In a week that has seen numerous prominent Republicans across the pond express their antipathy towards the man their party has chosen to lead them into November’s Presidential Election, a poll here has revealed that 29% of Labour voters would rather vote for Theresa May than Jeremy Corbyn – so that means the Tories could count on 2.7 million extra votes were the PM to call an autumn Election. As things currently stand, the Government are fourteen points ahead of Labour. Basically, what the hell is she waiting for? It’s hard to think of any Prime Minister in recent times being in such a strong position to secure a mandate; and it could well be a far more concise mandate than the one she inherited. In many respects, it’s a measure of just how weak the opposition is that the Tories were able to overcome their bitter divisions on Europe and emerge relatively unscathed in record time.
Despite widespread dissatisfaction with Jezza’s leadership both within his own party and outside of the enclosed echo chamber of party activism, it’s hard to imagine the unstoppable cult of Corbyn being brought to an end by Owen Smith. The election of six Momentum candidates onto the National Executive Committee – the last outstanding barrier to taking control of the party by the far left – means Corbyn’s neo-Trotskyist cronies now have a majority on Labour’s ruling body. This comprehensive coup even overshadows the machinations of Tony Benn and Militant Tendency to seize power in the early 80s; and if that gave birth to the SDP, what on earth will current events begat?
Despite the fact that the post-Brexit Labour frontbench seems occupied by anonymous members of the public whose place there is due to them winning a competition, the news that Andy Burnham, one of the few remaining leftovers from the last Labour Government, is to run for Mayor of Greater Manchester will leave it looking even more threadbare. Burnham has remained relatively loyal to Corbyn, hence holding onto his post as Shadow Home Secretary after the exodus following Hilary Benn’s sacking; but the chance to become the first elected mayor of a ‘Northern Powerhouse’ was clearly too tempting to reject in favour of sentimentally staying aboard a sinking ship until it disappears beneath the waves of mediocrity.
By the way, for those of you south of Watford, Manchester begins just after you exit the Midlands and takes you all the way up to Scotland; there’s nothing else in The North other than Manchester, of course. Oh, there is Liverpool; but that’s more or less in Ireland, anyway.

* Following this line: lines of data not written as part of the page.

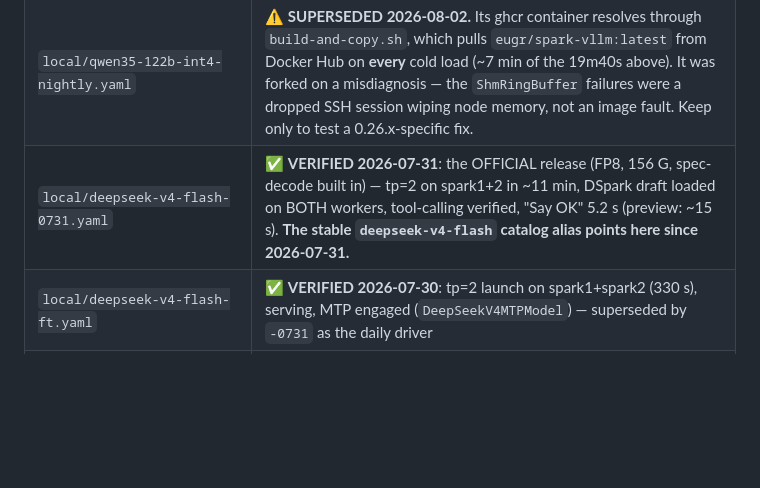
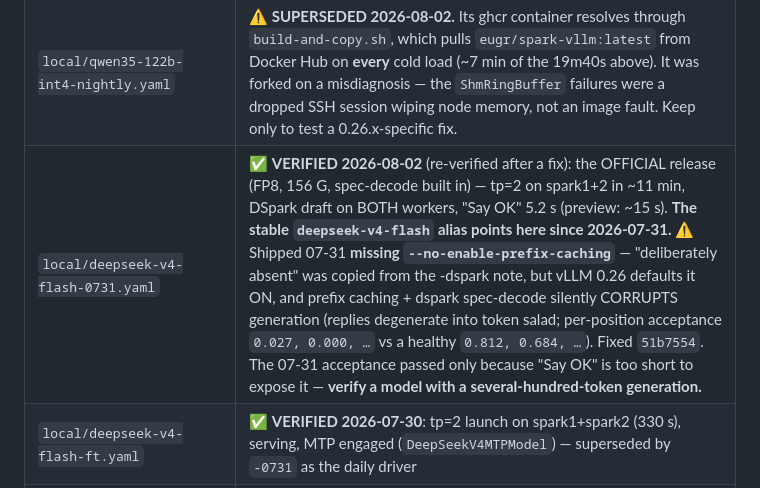
Before and after one commit to rivaborn/LLMConfig, a Markdown page: dgx_sparks/recipes/README.md, the part around the change. Drawn GitHub-style; blank space fills up the shorter version.

Commit message:
recipes README: record the 0731 prefix-caching defect and its fix
Co-Authored-By: Claude Fable 5 <noreply@anthropic.com>

```diff
--- a/dgx_sparks/recipes/README.md
+++ b/dgx_sparks/recipes/README.md
@@ -53,7 +53,7 @@ spark1+spark2 the same day the CX7 fabric came up. `load_times` keys them as
 | ----------------------------------------------------- | ------------------------------------------------------------------------------------------------------------ |
 | `local/qwen35-122b.yaml`                              | ✅ **VERIFIED 2026-08-02**: the STABLE `qwen35-122b` alias, catalogued on all four nodes. Runs the RELEASE image (`container: vllm-node`), so a cold load touches nothing but the engine — **5m43s vs the nightly's 19m40s**, measured back-to-back on spark3 with the weights already staged. Serves `vllm-0.23.1rc1`. |
 | `local/qwen35-122b-int4-nightly.yaml`                 | ⚠️ **SUPERSEDED 2026-08-02.** Its ghcr container resolves through `build-and-copy.sh`, which pulls `eugr/spark-vllm:latest` from Docker Hub on **every** cold load (~7 min of the 19m40s above). It was forked on a misdiagnosis — the `ShmRingBuffer` failures were a dropped SSH session wiping node memory, not an image fault. Keep only to test a 0.26.x-specific fix. |
-| `local/deepseek-v4-flash-0731.yaml`                   | ✅ **VERIFIED 2026-07-31**: the OFFICIAL release (FP8, 156 G, spec-decode built in) — tp=2 on spark1+2 in ~11 min, DSpark draft loaded on BOTH workers, tool-calling verified, "Say OK" 5.2 s (preview: ~15 s). **The stable `deepseek-v4-flash` catalog alias points here since 2026-07-31.** |
+| `local/deepseek-v4-flash-0731.yaml`                   | ✅ **VERIFIED 2026-08-02** (re-verified after a fix): the OFFICIAL release (FP8, 156 G, spec-decode built in) — tp=2 on spark1+2 in ~11 min, DSpark draft on BOTH workers, "Say OK" 5.2 s (preview: ~15 s). **The stable `deepseek-v4-flash` alias points here since 2026-07-31.** ⚠️ Shipped 07-31 **missing `--no-enable-prefix-caching`** — "deliberately absent" was copied from the -dspark note, but vLLM 0.26 defaults it ON, and prefix caching + dspark spec-decode silently CORRUPTS generation (replies degenerate into token salad; per-position acceptance `0.027, 0.000, …` vs a healthy `0.812, 0.684, …`). Fixed `51b7554`. The 07-31 acceptance passed only because "Say OK" is too short to expose it — **verify a model with a several-hundred-token generation.** |
 | `local/deepseek-v4-flash-ft.yaml`                     | ✅ **VERIFIED 2026-07-30**: tp=2 launch on spark1+spark2 (330 s), serving, MTP engaged (`DeepSeekV4MTPModel`) — superseded by `-0731` as the daily driver |
 | `local/deepseek-v4-flash-dspark.yaml`                 | ✅ **VERIFIED 2026-07-30**: tp=2 launch on spark1+spark2 (510 s), served inference; image built same day — preview-DSpark build, superseded by `-0731`      |
 | `@eugr/openai-gpt-oss-120b`                           | catalogued, never launched — no samples                                                                      |
```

With just over a month left before the Labour leadership election, Owen Smith not only has to contend with his own absence of charisma, but the online army that Corbyn can call upon, one that recruits party members by the thousand on a daily basis, if we’re to believe the hype. Unless you happen to be a Biblical magician ala Moses, trying to stem the flow is a futile exercise; even the High Court this week ruled that the new recruits should be entitled to a vote come September. Like a lot of hip ‘n’ groovy techno-savvy movers and shakers, I am on Facebook, but I generally use it for personal messages, and my FB wall is solely an advertising board for posting links to articles on this blog and the ‘Looking for Alison’ one; when confronted by my news-feed, however – the section of the system that shows what one’s friends have been posting – I’m regularly bombarded by pro-Corbyn propaganda that provokes a roll of the eyes and a scroll of the page. There is no room for debate where the Messiah is concerned; you’re either with us or against us, and if you’re against us you’re a Blairite Tory, simple as that. This is the monochrome level the whole scenario has descended to.
I’m tempted to say ‘when’ rather than ‘if’ Corbyn is re-crowned Labour leader at the end of September, it’s impossible to envisage those within the party who don’t subscribe to the cult simply sitting quietly on the backbenches. Many of them have served in government and are quite keen to get back into it, unlike Corbyn’s disciples, whose natural (and preferred) place is in permanent opposition. The aim of the Corbyn Project is not to govern the country, which would mean having to actually engage with Racist Homophobic Islamophobic Transphobic Blairite Tories, but to look after its own clique and devote all its energies to ridding that clique of anyone who dares to venture an opinion that contradicts the Project. The future has never been brighter for the Workers’ Revolutionary Party and never bleaker for the Labour Party.
So, what happens the day after the expected Corbyn triumph on Sep 24? Liberal Democrats may be coy whenever talk of a potential merger between their depleted party and the anti-Corbyn Labour MPs is raised; and nobody has yet publicly proposed such a marriage bar vague comments by a few opportunistic old hands like Paddy Ashdown. But a Corbyn-led Labour Party and Momentum-dominated NEC is one that will be utterly incompatible with the majority of Labour MPs, not to mention the majority of the electorate. A split is surely inevitable, and what that will lead to, God only knows. Another decade of Conservative Government, probably.
© The Editor